Prompt: Among the entries below, tally the lines that include "Unidades", and give the number alone.

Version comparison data
= Beginning of Section =

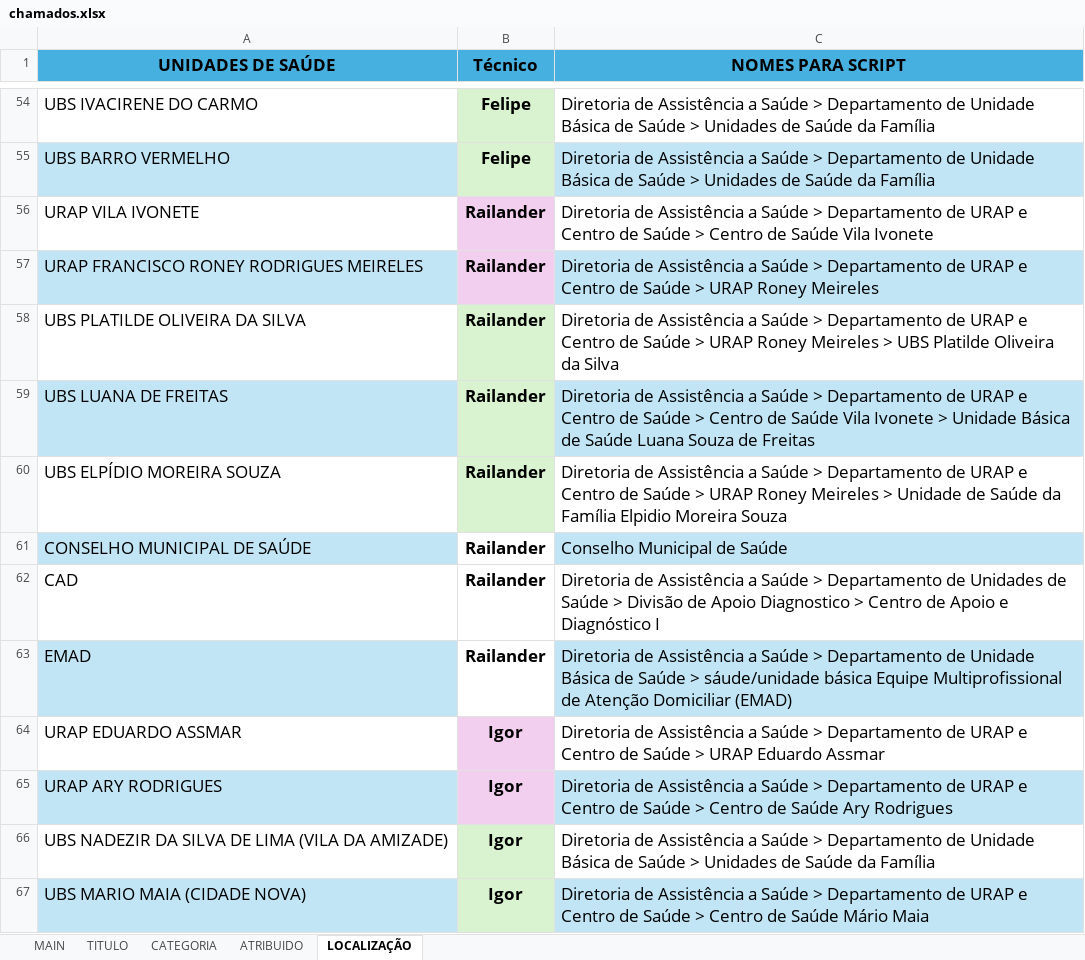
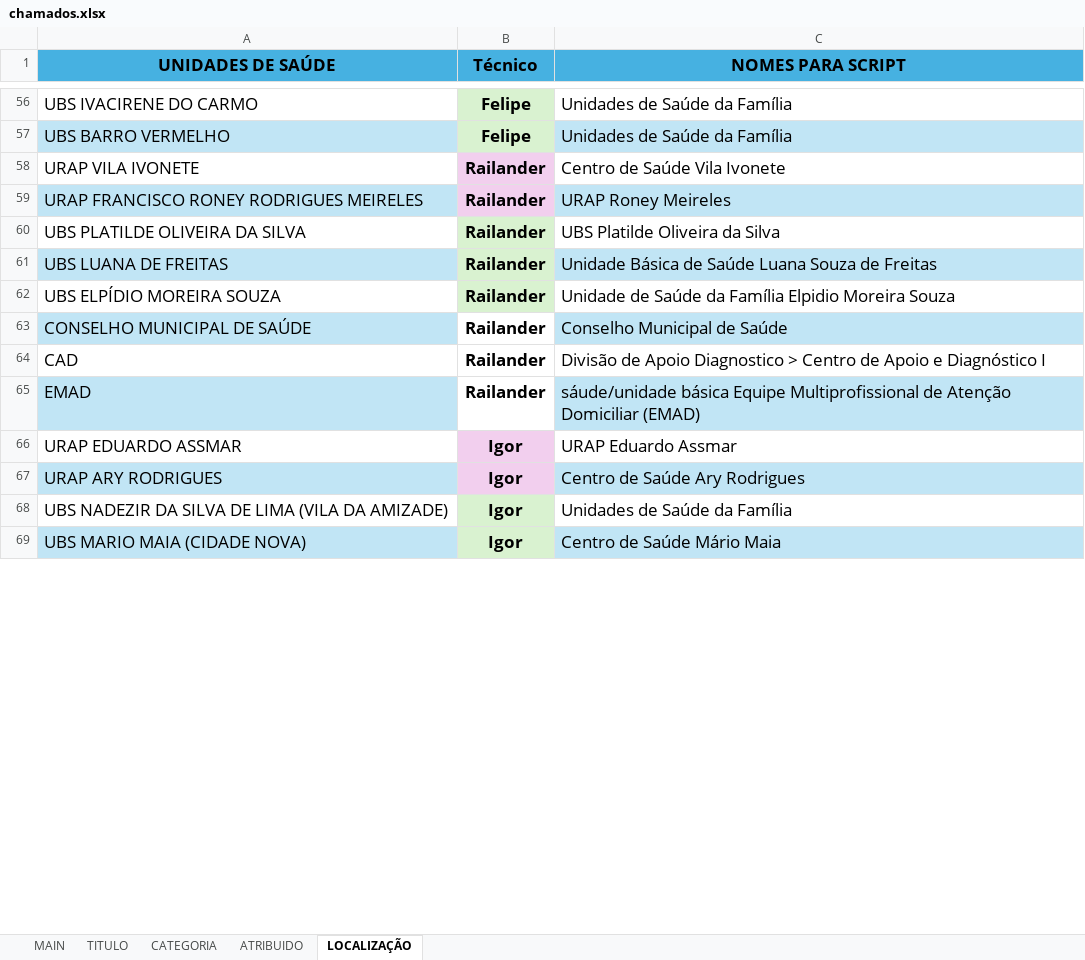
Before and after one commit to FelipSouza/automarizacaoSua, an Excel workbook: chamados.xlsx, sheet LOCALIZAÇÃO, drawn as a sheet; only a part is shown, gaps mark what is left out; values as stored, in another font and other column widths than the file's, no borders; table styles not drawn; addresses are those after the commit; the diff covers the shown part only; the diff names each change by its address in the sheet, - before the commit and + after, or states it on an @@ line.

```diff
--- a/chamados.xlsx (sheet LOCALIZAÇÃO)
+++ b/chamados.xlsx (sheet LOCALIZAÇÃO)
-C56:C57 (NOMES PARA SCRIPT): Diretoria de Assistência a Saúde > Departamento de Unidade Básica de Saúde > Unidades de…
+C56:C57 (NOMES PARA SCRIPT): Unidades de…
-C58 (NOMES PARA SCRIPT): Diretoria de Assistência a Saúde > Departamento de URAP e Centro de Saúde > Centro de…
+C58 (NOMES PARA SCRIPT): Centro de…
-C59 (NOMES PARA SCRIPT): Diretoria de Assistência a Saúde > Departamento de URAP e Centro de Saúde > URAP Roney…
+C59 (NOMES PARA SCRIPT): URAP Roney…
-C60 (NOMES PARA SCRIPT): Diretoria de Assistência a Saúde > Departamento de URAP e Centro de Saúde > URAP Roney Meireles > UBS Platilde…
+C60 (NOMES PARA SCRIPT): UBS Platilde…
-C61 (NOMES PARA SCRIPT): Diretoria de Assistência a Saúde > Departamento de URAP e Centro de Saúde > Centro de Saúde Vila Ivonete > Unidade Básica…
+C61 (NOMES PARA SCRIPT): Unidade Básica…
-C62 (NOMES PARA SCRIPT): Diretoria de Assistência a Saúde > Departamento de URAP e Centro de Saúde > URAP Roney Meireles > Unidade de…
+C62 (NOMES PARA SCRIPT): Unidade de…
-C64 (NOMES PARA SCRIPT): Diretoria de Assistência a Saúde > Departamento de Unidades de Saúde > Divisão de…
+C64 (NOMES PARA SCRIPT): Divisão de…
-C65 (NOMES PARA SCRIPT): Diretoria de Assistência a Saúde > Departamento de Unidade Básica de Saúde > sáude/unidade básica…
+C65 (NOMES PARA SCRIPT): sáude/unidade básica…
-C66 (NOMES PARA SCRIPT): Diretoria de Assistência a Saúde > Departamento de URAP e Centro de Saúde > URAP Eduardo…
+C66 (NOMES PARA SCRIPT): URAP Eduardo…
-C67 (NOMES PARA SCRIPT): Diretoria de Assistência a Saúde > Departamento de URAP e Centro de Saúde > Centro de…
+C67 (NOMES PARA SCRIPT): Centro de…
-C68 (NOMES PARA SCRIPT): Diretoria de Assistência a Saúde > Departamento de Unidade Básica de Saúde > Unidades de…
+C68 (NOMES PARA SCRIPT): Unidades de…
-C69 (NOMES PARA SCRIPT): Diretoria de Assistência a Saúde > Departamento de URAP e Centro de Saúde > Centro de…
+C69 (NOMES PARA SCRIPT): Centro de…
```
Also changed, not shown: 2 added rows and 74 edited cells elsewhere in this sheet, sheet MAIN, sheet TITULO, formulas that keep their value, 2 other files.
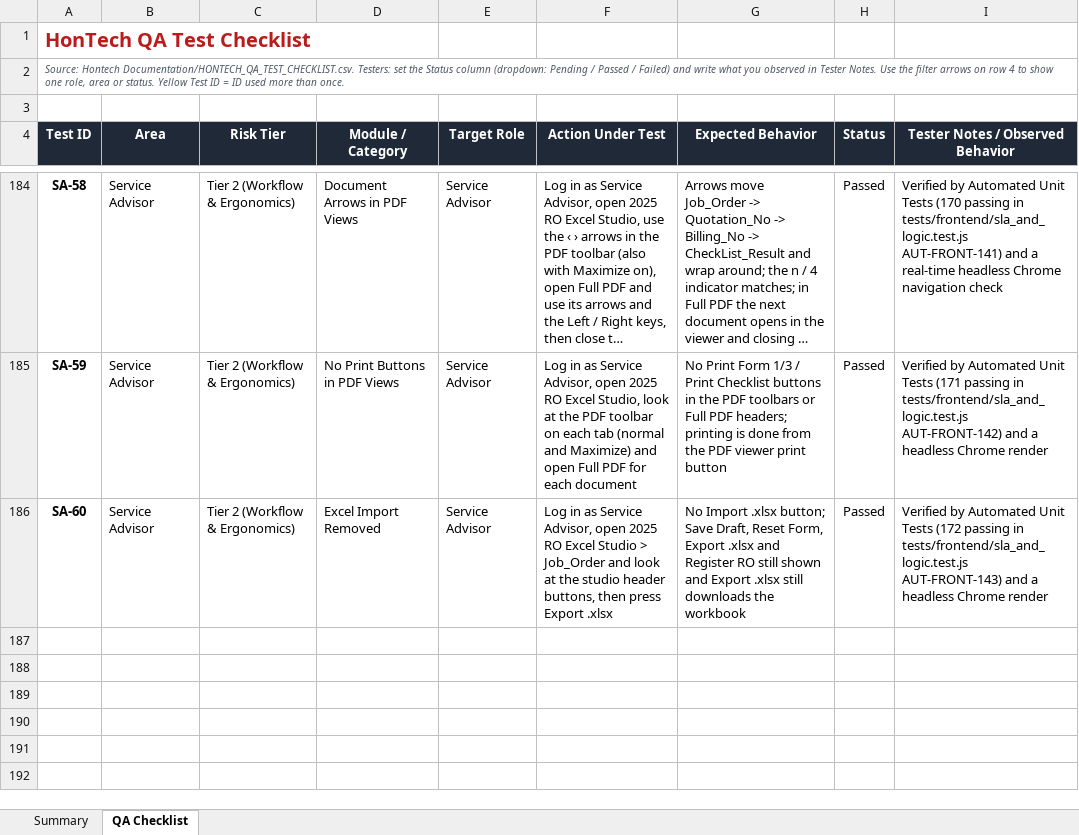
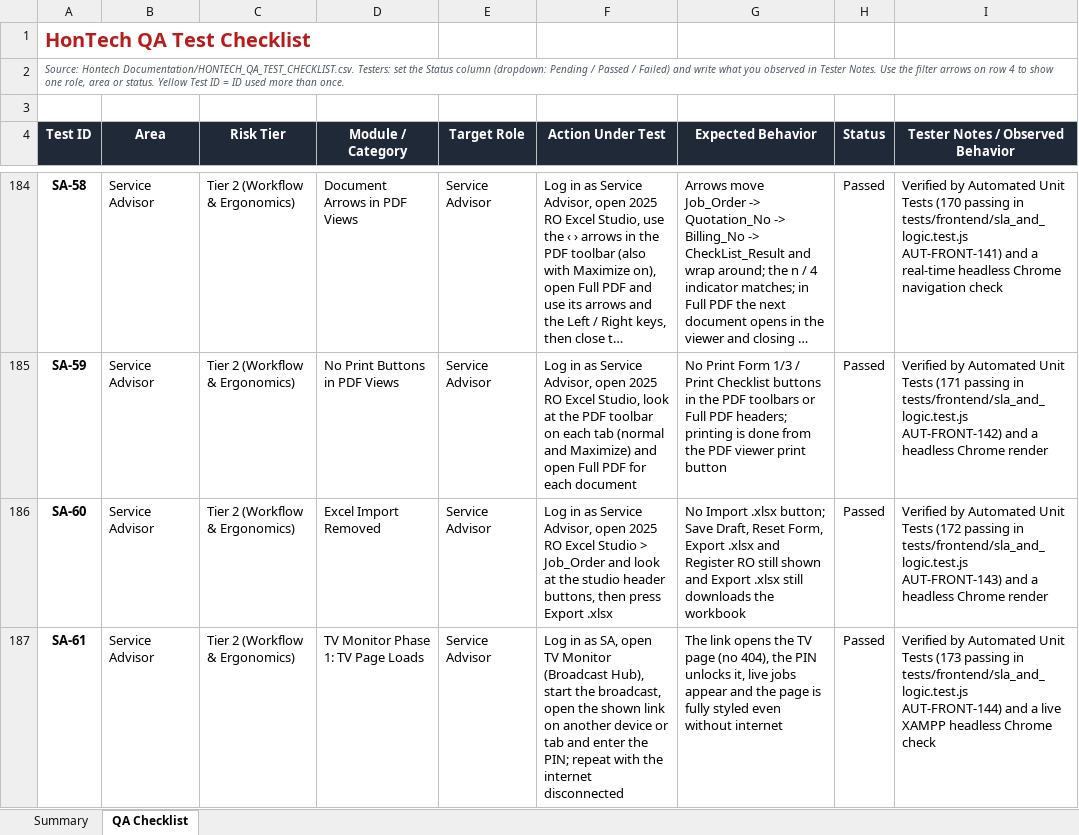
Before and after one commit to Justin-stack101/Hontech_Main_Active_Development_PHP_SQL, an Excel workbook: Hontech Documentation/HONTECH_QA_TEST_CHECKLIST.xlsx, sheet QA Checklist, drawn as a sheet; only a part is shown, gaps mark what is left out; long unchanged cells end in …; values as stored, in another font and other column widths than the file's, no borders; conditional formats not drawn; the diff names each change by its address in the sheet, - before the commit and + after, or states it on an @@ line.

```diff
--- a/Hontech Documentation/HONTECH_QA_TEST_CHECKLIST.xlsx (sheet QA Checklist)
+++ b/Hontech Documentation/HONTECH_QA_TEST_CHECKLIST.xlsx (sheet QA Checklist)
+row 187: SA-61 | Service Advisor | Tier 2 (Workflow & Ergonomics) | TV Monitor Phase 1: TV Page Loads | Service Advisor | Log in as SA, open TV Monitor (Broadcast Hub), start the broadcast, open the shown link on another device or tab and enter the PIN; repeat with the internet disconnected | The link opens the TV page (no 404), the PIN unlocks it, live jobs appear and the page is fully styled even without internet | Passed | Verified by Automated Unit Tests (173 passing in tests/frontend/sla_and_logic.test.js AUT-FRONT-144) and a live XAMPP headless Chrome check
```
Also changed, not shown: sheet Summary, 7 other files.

= End of Section =

The answer: 5